Microsoft recognizes that the Microsoft Store Platform had a problem, and the company is planning to fix a few of those things, starting with Gaming. On April 30, 2021, Microsoft announced that from August 1, it would charge only 12% of revenue split instead of a 30% split used to charge previously from game developers for listing PC games on Microsoft Store its app marketplace. The move is a very significant one as it gives Microsoft at least one clear upper hand on Epic Game’s Epic Store and Valve’s Steam, which are two of the most popular PC games marketplace in the world.
Matt Booty, Head of Microsoft Xbox Game Studios, wrote on the official Xbox blog clearly states that the service-driven future vision of the company adopted ever since company chief Satya Nadella took over. He further said, “As part of our commitment to empowering every PC game creator to achieve more, starting on August 1 the developer share of Microsoft Store PC games sales net revenue will increase to 88%, from 70%. A clear, no-strings-attached revenue share means developers can bring more games to more players and find greater commercial success from doing so.”
The company has come up with ways to take on Epic Store and Steam. The former still charge game developers 30% of the revenue for the most part until a game starts considerably more money. When Steam received criticism from the developer’s community, it revised its revenue split. Valve currently reduces the revenue share to 20% after the game crossed the $5o million mark and 25% after the game grossed $10 million in net sales. Epic for long has been appealing to game developers with a 12% revenue split.
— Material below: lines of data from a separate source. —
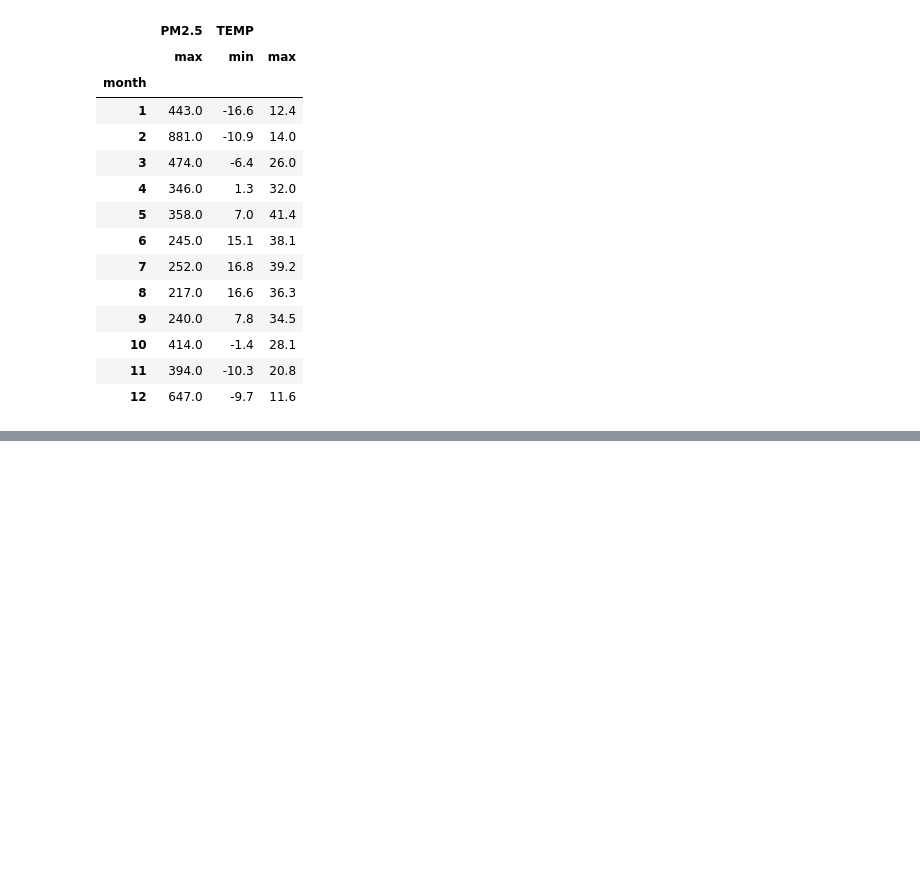
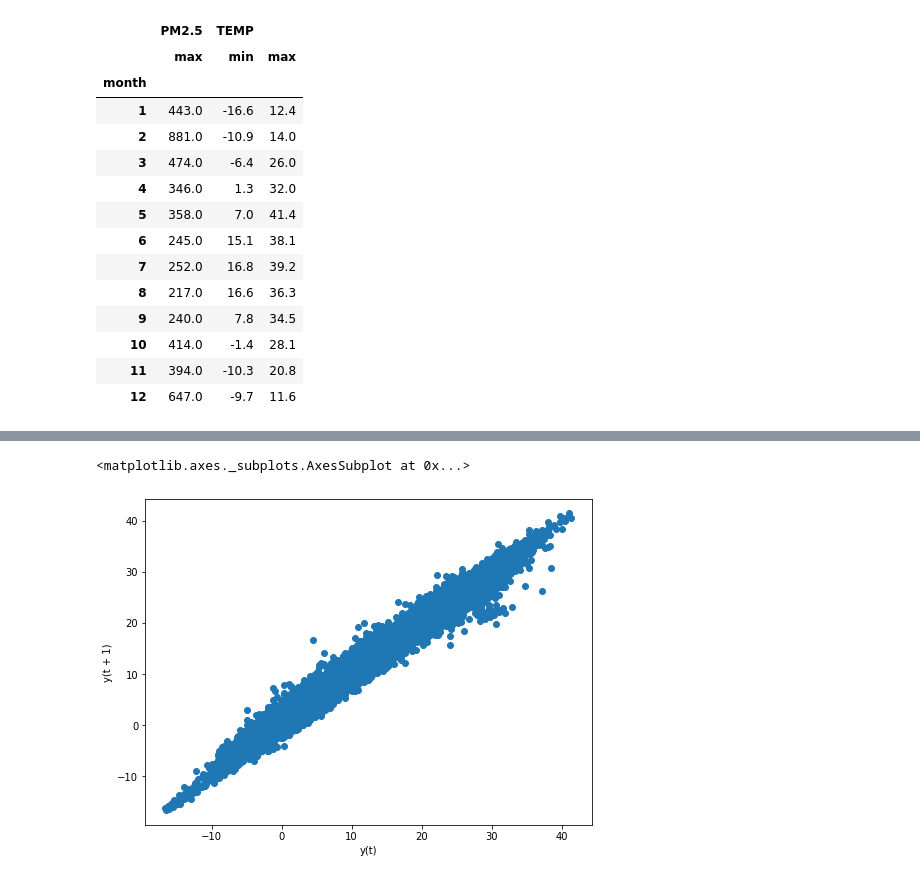
Before and after one commit to hima9/TimeSeries, a Jupyter notebook: timeseries.ipynb, the cells around one changed output, grey strips where cells are left out. Saved outputs shown, nothing was run; the diff lists cells and outputs as text; code cells hidden in the pictures; blank space fills up the shorter version.

```diff
--- a/timeseries.ipynb
+++ b/timeseries.ipynb
@@ -292,0 +314,5 @@ aq_df['2014':'2016'][['month','PM2.5','TEMP']].groupby('month').agg({'PM2.5':['m
+# %%
+pd.plotting.lag_plot(aq_df['TEMP'],lag=1)
+# %% [output]
+<matplotlib.axes._subplots.AxesSubplot at 0x...>
+[figure, added]
```
Also changed, not shown: parts of 30 cells of this notebook.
Microsoft clearly states that it hopes to generate revenue mainly through software and not hardware sales. Xbox game consoles are subsidized primarily in terms of price, and the large amount that the company earns from its hardware sales is through games sales. On the Xbox store, a 30% revenue split remains the same.